Beauty, Celebrity, Musings, Photography

Fake photos

As you know I do like the Kardashians and I looked at their photo shoot for their new clothing line with interest, especially as the photos were taken by famed photographer Annie Leibovitz. However, I was startled to see this pose of all three sisters all looking the exact same height.

This photo has totally been airbrushed. Khloe is 5 foot 9 where as Kim is 5 foot 2 and Kourtney just 5 foot. I think it’s sad that someone felt it needed to be photoshopped to make them all an identical height. I like the fact Khloe is different, she stands out and should be proud to be tall.

Air brushing just sends out a completely wrong message about body image. We all see these photos in magazines and even pretty celebs or models are air brushed into an unattainable person – smooth skin, a tiny waist and absolutely no flaws. We should celebrate how different people are not trying to make everyone look the same.

It makes me laugh when I see adverts for mascara on TV. Every advert has small print below it – lash inserts used and lashes enhanced in post production. I want to see what the mascara will actually make my lashes look like not see a fake advert as it make me less likely to buy the product!

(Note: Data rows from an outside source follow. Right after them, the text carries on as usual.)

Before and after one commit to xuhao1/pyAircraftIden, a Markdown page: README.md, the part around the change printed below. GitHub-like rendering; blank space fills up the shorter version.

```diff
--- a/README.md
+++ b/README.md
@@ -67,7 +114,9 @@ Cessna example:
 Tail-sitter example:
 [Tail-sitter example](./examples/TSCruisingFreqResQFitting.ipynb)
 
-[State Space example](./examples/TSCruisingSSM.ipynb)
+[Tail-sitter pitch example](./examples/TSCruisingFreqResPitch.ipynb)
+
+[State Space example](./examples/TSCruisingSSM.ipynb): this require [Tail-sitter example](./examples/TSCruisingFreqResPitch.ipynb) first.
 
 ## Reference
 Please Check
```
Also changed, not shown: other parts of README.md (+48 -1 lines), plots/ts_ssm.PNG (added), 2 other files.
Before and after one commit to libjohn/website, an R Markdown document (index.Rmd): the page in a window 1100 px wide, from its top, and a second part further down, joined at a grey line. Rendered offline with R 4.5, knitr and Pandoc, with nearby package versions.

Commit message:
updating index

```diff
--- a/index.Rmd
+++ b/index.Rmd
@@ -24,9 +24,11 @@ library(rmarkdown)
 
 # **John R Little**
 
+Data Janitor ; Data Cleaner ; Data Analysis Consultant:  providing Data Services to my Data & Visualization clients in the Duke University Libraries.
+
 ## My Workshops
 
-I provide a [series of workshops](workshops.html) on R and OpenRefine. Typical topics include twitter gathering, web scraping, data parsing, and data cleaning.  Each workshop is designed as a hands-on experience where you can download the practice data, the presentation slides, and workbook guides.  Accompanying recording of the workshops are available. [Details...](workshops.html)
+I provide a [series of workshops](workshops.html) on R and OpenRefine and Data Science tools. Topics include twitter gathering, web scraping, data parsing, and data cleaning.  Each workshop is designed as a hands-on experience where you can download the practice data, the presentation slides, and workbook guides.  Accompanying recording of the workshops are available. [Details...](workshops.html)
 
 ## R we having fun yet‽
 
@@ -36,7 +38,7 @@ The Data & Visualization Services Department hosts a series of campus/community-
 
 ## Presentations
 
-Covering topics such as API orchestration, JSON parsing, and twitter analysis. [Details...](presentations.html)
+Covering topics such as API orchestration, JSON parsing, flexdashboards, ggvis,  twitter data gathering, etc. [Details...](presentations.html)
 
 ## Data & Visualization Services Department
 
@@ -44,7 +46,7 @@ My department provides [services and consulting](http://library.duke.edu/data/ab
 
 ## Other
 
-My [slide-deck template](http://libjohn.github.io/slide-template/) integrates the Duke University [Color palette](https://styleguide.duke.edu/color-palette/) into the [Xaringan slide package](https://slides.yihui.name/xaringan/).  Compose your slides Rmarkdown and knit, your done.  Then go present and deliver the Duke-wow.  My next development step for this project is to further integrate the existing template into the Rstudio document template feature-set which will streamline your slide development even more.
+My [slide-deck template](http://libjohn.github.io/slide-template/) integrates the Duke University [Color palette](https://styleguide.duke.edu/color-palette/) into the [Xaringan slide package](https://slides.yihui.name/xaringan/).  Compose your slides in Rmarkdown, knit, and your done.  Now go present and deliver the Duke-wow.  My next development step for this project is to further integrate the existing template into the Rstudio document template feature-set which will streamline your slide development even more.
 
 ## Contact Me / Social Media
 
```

I wish there wasn’t a fixation with airbrushing or Photoshop and we could see people how they really are and accept them for that. We should be proud of how we look!

What do you think about airbrushing?


41 thoughts on “Fake photos”

  1. I think it’s ridiculous. It’s dangerous for little girls who look at those ads and strive for that kind of perfection that doesn’t exist. We should teach acceptance of all different body types. Healthy people come in all shapes and sizes.

  2. I understand a little blemish removal here and there, but I’m not down for the complete switch from a photograph to a painting. One of the worst things, to me, is when freckles are covered. I think freckles are the cutest, and shouldn’t be airbrushed.

  3. Airbrushing is everywhere. I don’t even know how magazines survived without it. It’s ridiculous, we all know it, we all know this is happening, yet, we still try to look like this and we get frustrated if we don’t. It’s even worse – and damaging – for young girls.
    I think they should introduce a year without photoshop and see where it goes. If people like it, if models like it, how things change after that….
    I personally would rather see how mascara REALLY works before I buy it instead of seeing some fake lashes….

  4. I agree with everyone really. I think everything should be “natural” yeah have some blemish covers every once in awhile, but let the persons beauty shine through for who they are. Not who Photoshop helps make them. 🙂 Thanks for posting Vix.

  5. It’s so misleading…one can’t buy anything without knowing that half the advertizing is fake and that it will be nothing like promised at home! So why bother! And don’t get me started in on pressure to look like all of those airbrushed models and celebs…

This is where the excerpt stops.